I am grateful that those “underpants” exist–think of what we’d see if they weren’t there? (Who uses the word “underpants” anymore anyway? Aren’t we talking about “boxer shorts,” anyway? Though I guess “boxers” don’t sound as intimate or offensive as “underpants” does.)
Well, I’ll TELL you what you’d see if they weren’t there. As the sister of a brother who for many a year thought it was hippy-cool to forgo the undergarment option, and as that brother also thought it was too much work to weave a belt (or rope! It could have been of hemp!!) through his jeans, I spent those years averting my eyes from the horror of what his fashion choices made too, too clear.
Let me tell you. He got all manner of “underpants” from me for Christmas for many years in row. Damn I wasted a lot of money on those obvious hints–hints he apparently graciously donated to the Rescue Mission on Boxing Day.
But to the more important point, here: to be “offended” by someone’s apparel is to have too much time on one’s hands. This fashion is a manifestation of another more important revolt, and this legislation is working to silence, control, halt, or otherwise oppress expression.
Further: clothing is highly overrated, anyway.

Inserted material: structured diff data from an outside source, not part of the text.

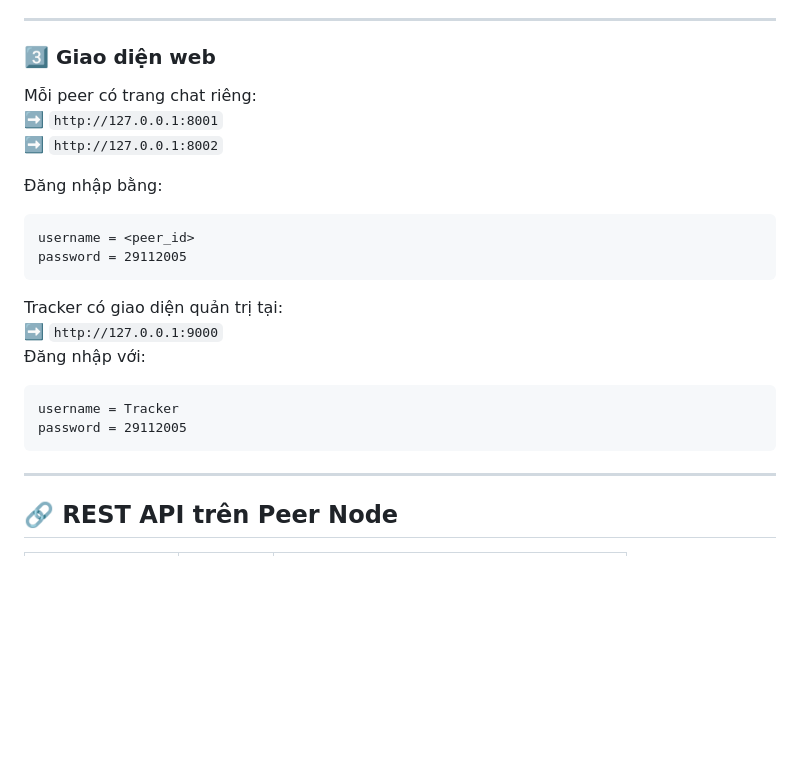
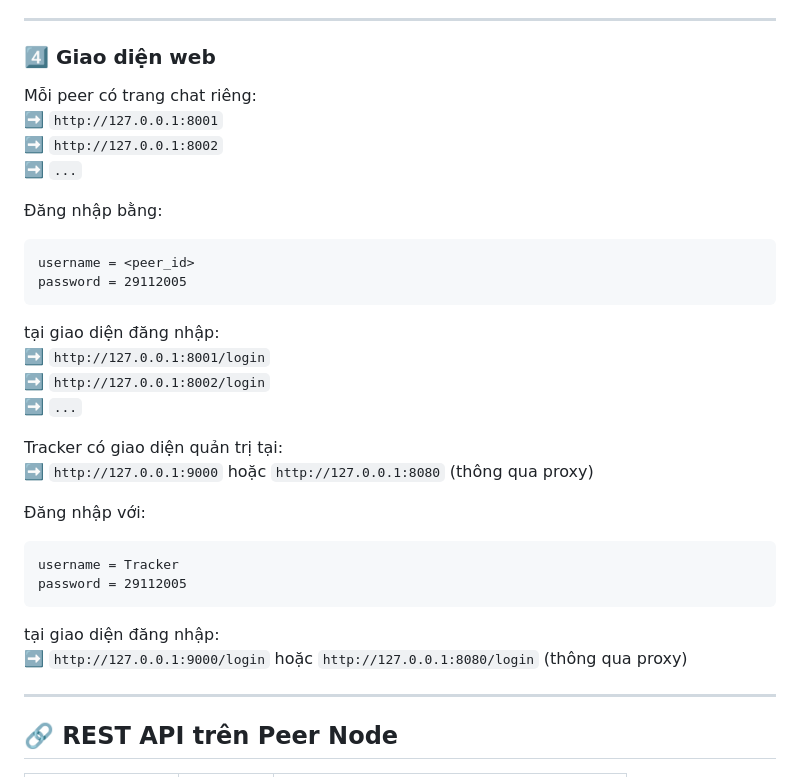
Before and after one commit to giantkduy84210/cn-assignment, a Markdown page: README.md, the part around one of its changes. Drawn GitHub-style; blank space fills up the shorter version.

````diff
--- a/README.md
+++ b/README.md
@@ -64,25 +88,33 @@ Sau khi khởi động, mỗi peer:
 
 ---
 
-### 3️⃣ Giao diện web
+### 4️⃣ Giao diện web
 
 Mỗi peer có trang chat riêng:
 ➡️ `http://127.0.0.1:8001`
 ➡️ `http://127.0.0.1:8002`
+➡️ `...`
 
 Đăng nhập bằng:
 ```
 username = <peer_id>
 password = 29112005
 ```
+tại giao diện đăng nhập:
+➡️ `http://127.0.0.1:8001/login`
+➡️ `http://127.0.0.1:8002/login`
+➡️ `...`
 
 Tracker có giao diện quản trị tại:
-➡️ `http://127.0.0.1:9000`
+➡️ `http://127.0.0.1:9000`  hoặc `http://127.0.0.1:8080` (thông qua proxy)
+
 Đăng nhập với:
 ```
 username = Tracker
 password = 29112005
 ```
+tại giao diện đăng nhập:
+➡️ `http://127.0.0.1:9000/login`  hoặc `http://127.0.0.1:8080/login` (thông qua proxy)
 
 ---
 
````
Also changed, not shown: other parts of README.md (+36 -12 lines).
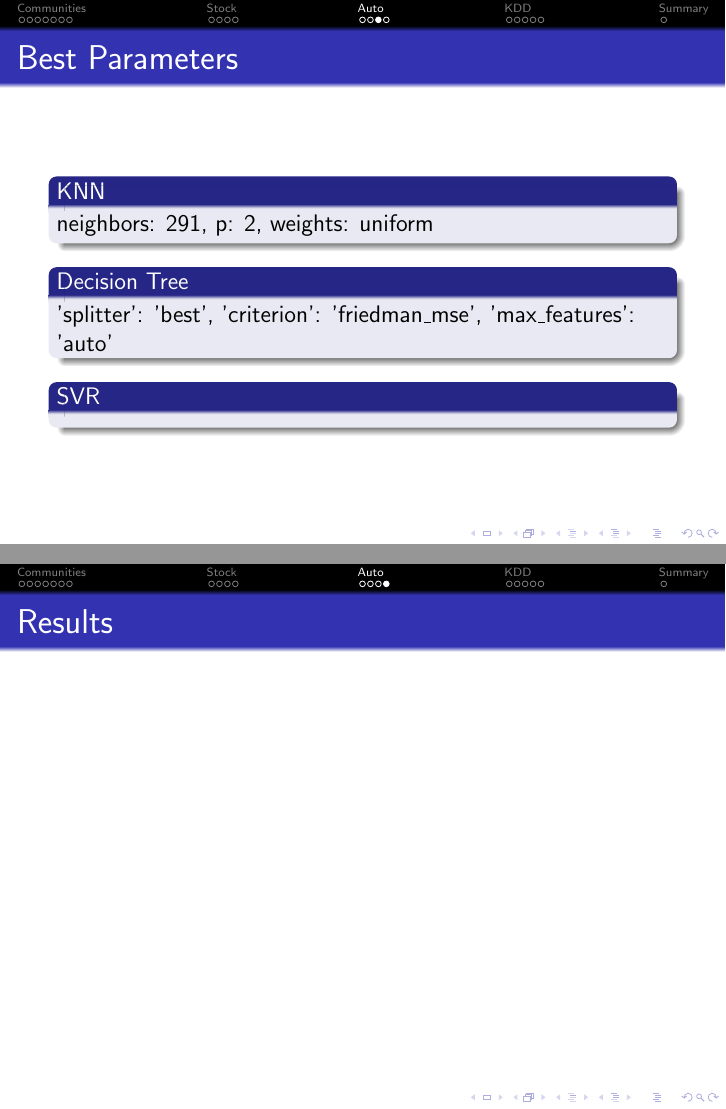
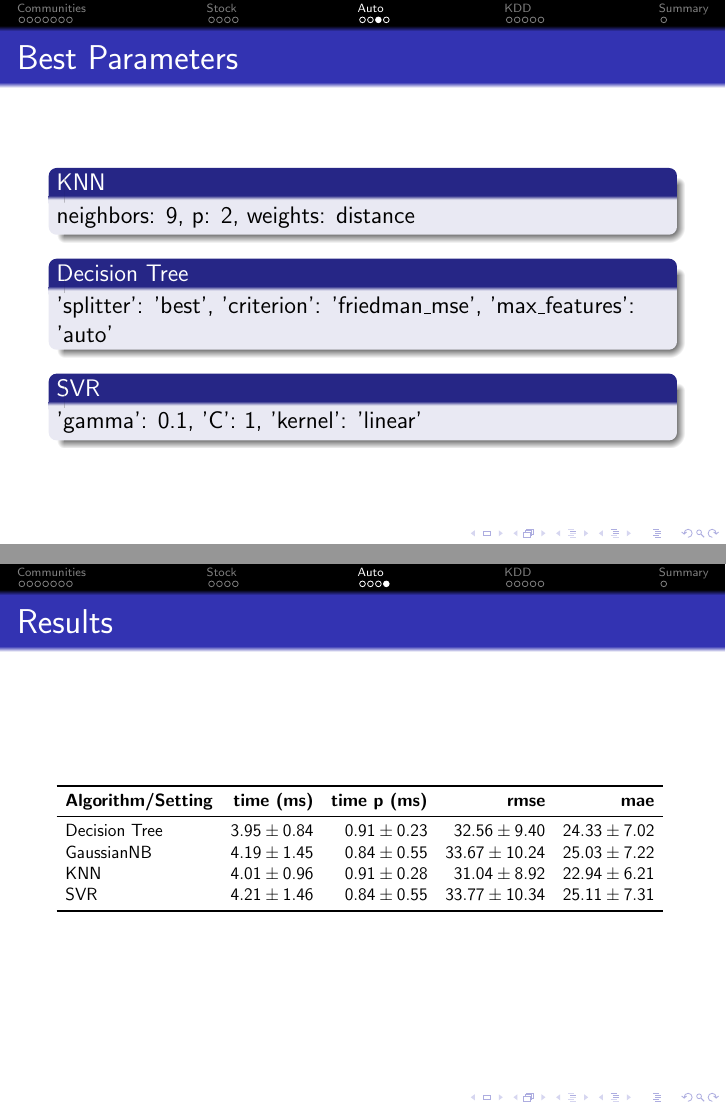
Before and after one commit to CatLassie/MLex1, LaTeX slides (Slides2/slides.tex, which reads Slides2/tables/auto.tex): pages 16 and 17 of 23, joined at a grey line. Compiled offline with pdfLaTeX.

Commit message:
Auto Results

```diff
--- a/Slides2/slides.tex
+++ b/Slides2/slides.tex
@@ -206,7 +206,7 @@ Task: ?
 %Best {'splitter': 'best', 'max_features': 'auto', 'criterion': 'friedman_mse'}
 %({}, 4.4882746764655668)
 \begin{block}{KNN}
-neighbors: 291, p: 2, weights: uniform
+neighbors: 9, p: 2, weights: distance
 \end{block}
 
 \begin{block}{Decision Tree}
@@ -214,12 +214,12 @@ neighbors: 291, p: 2, weights: uniform
 \end{block}
 
 \begin{block}{SVR}
-
+'gamma': 0.1, 'C': 1, 'kernel': 'linear'
 \end{block}
 \end{frame}
 
 \begin{frame}{Results}
-%\resizebox{\linewidth}{!}{\input{tables/auto.tex}}
+\resizebox{\linewidth}{!}{\input{tables/auto.tex}}
 \end{frame}
 
 \section{KDD}
--- /dev/null
+++ b/Slides2/tables/auto.tex
@@ -0,0 +1,10 @@
+\begin{tabular}{lrrrrr}
+\toprule
+\textbf{Algorithm/Setting} & \textbf{time (ms)} & \textbf{time p (ms)} & \textbf{rmse} & \textbf{mae}\\
+\midrule
+Decision Tree & $3.95 \pm 0.84$ & $0.91 \pm 0.23$ & $32.56 \pm 9.40$ & $24.33 \pm 7.02$\\
+GaussianNB & $4.19 \pm 1.45$ & $0.84 \pm 0.55$ & $33.67 \pm 10.24$ & $25.03 \pm 7.22$\\
+KNN & $4.01 \pm 0.96$ & $0.91 \pm 0.28$ & $31.04 \pm 8.92$ & $22.94 \pm 6.21$\\
+SVR & $4.21 \pm 1.46$ & $0.84 \pm 0.55$ & $33.77 \pm 10.34$ & $25.11 \pm 7.31$\\
+\bottomrule
+\end{tabular}
```
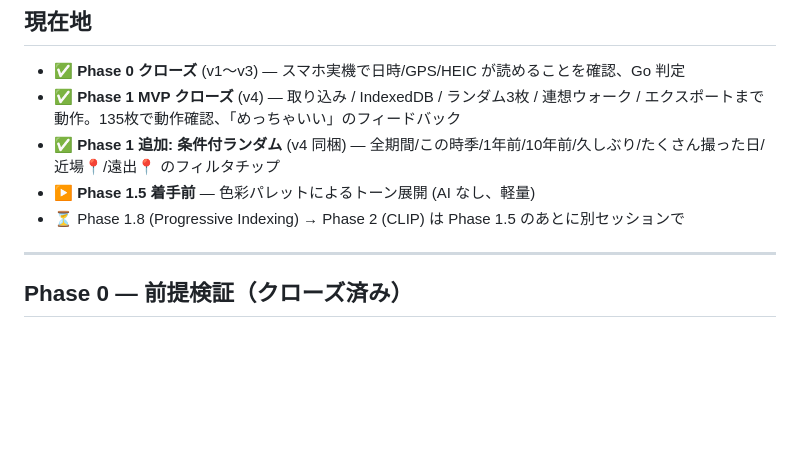
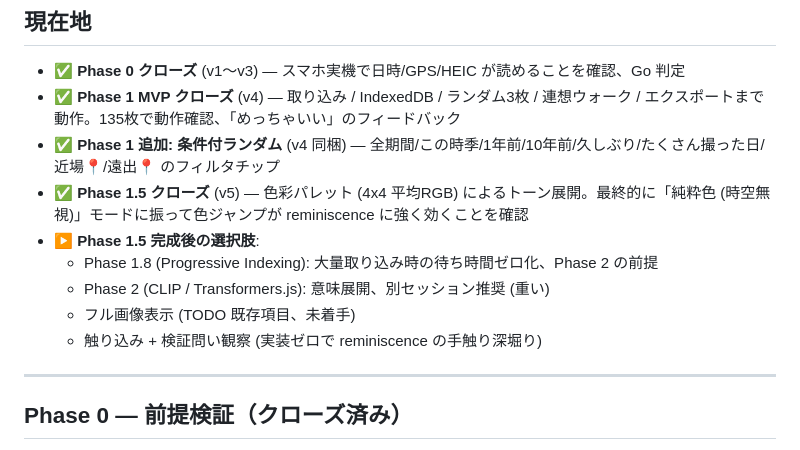
Before and after one commit to yutsutke/photo-memory-spike, a Markdown page: TODO.md, the part around the change. Rendered like a GitHub page; blank space fills up the shorter version.

```diff
--- a/TODO.md
+++ b/TODO.md
@@ -18,8 +18,12 @@
 - ✅ **Phase 0 クローズ** (v1〜v3) — スマホ実機で日時/GPS/HEIC が読めることを確認、Go 判定
 - ✅ **Phase 1 MVP クローズ** (v4) — 取り込み / IndexedDB / ランダム3枚 / 連想ウォーク / エクスポートまで動作。135枚で動作確認、「めっちゃいい」のフィードバック
 - ✅ **Phase 1 追加: 条件付ランダム** (v4 同梱) — 全期間/この時季/1年前/10年前/久しぶり/たくさん撮った日/近場📍/遠出📍 のフィルタチップ
-- ▶ **Phase 1.5 着手前** — 色彩パレットによるトーン展開 (AI なし、軽量)
-- ⏳ Phase 1.8 (Progressive Indexing) → Phase 2 (CLIP) は Phase 1.5 のあとに別セッションで
+- ✅ **Phase 1.5 クローズ** (v5) — 色彩パレット (4x4 平均RGB) によるトーン展開。最終的に「純粋色 (時空無視)」モードに振って色ジャンプが reminiscence に強く効くことを確認
+- ▶ **Phase 1.5 完成後の選択肢**:
+  - Phase 1.8 (Progressive Indexing): 大量取り込み時の待ち時間ゼロ化、Phase 2 の前提
+  - Phase 2 (CLIP / Transformers.js): 意味展開、別セッション推奨 (重い)
+  - フル画像表示 (TODO 既存項目、未着手)
+  - 触り込み + 検証問い観察 (実装ゼロで reminiscence の手触り深堀り)
 
 ---
 
```
Also changed, not shown: CHANGELOG.md (+34 -0 lines).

The human body is not something to be ashamed about, or embarrassed by, or offended by. My dear brother understands this better than I, it seems.